Easy setup for the novice
If you’re intimidated at the prospect of setting up a turntable, have no fear. The Fluance RT85 is a great out-of-the-box experience. With the exception of a phono preamp, Fluance includes everything you’ll need to get up and running quickly. The tone arm is set up at the factory, and the Ortofon 2M Blue cartridge is pre-installed on the head shell when you unpack the turntable.
Just about every accessory you’ll need is included. The RT85 comes with a hinged dust cover, RCA interconnects, and a pair of ground cables—a perfect solution if you’re using a phono preamp along with the RT85. Fluance even includes a 45 adapter and a bubble level, so you can make sure the turntable is perfectly level for optimal vinyl playback. From start to finish, I had the RT85 set up and ready to spin up my LPs in mere minutes.
Fluance’s package delivered high-value sound from the first note, with some warm overtones. The RT85 did yeoman’s work in several areas that will give you a good taste of what a high-end turntable can deliver. The midrange clarity and top-end purity especially exceeded my preconceived expectations. Sarah Brightman’s and Michael Crawford’s vocals on Phantom of the Opera were beautifully rendered, with timbral accuracy on tracks like “Angel of Music.” Instrument separation was excellent,with solid imaging and dimensionality as consistent strengths. If a recording contained those cues, the RT85 delivered.
No matter the album or genre, I constantly noted the RT85’s knack for musicality. This turntable exhibited a penchant for engaging me emotionally. On tracks like “The Point of No Return,” the hairs on my arms literally stood on end as I was drawn into the emotion of Ms. Brightman and Mr. Crawford’s vocal tango.
The RT85 was a window into Branford Marsalis’ saxophone prowess. Playing the album Renaissance, the RT85 was a stand-out performer.

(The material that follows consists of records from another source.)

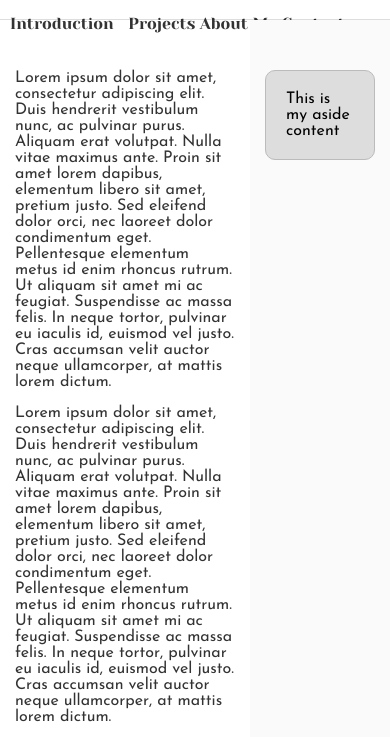
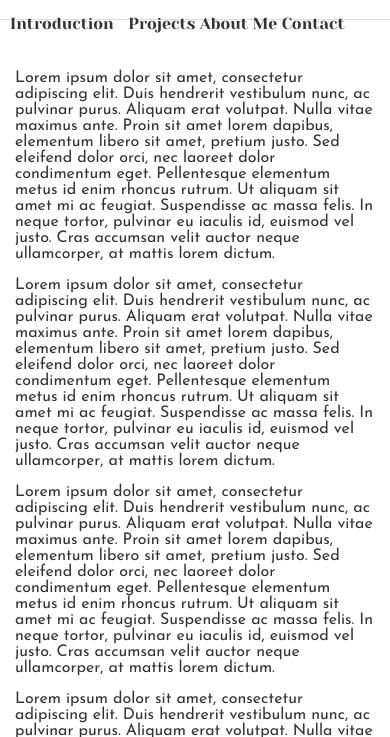
Before and after one commit to donkachii/alx_html_css, a plain HTML site: page html_basic/index.html in a window 390 px wide. Shown: the part 101-838 px from the top of the page. Drawn offline with Linux system fonts and the light colour scheme.

Commit message:
Added responsive css

```diff
--- a/html_basic/index.html
+++ b/html_basic/index.html
@@ -1,11 +1,12 @@
 <!DOCTYPE html>
 <html>
   <head>
+    <meta name="viewport" content="width=device-width, initial-scale=1.0" />
     <title>My Portfolio</title>
     <link href="../css_basic/base.css" rel="stylesheet" />
     <link href="../css_basic/styles.css" rel="stylesheet" />
   </head>
-  <body>
+  <body class="works_on_smartphone">
     <header>
       <!-- Inline, Internal and external  -->
       <h1>This is CSS</h1>
```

It did a good job of rendering textures and details, smoothing over some and just failing to resolve other fine musical nuances that seem almost effortless in a high-end rig.
I always use the 180g 45 rpm 2LP set of Dire Straits’ classic, Brothers in Arms, with all my turntable reviews as a final measure of any system’s muster. Among its many attriubutes, this Grammy Award-winning album is known for its spaciousness and dynamics. Needless to say, from the opening track “So Far Away” to the deeply beautiful, “Brothers in Arms,” the RT85 delivered in spades.
A solid vinyl-playing proposition
Fluance’s RT85 isn’t the company’s first turntable, yet it might very well be its finest. By any measure, the RT85 is an overachiever. From its acrylic platter, Ortofon 2M Blue cartridge, and included accessories, to its genuinely solid performance, the RT85 will have you enjoying high-end sound at a fraction of the price of the competition. If you’re looking to upgrade your current turntable or looking to join in the vinyl party in style, you should put Fluance’s RT85 on your very short list for Christmas. Highly recommended.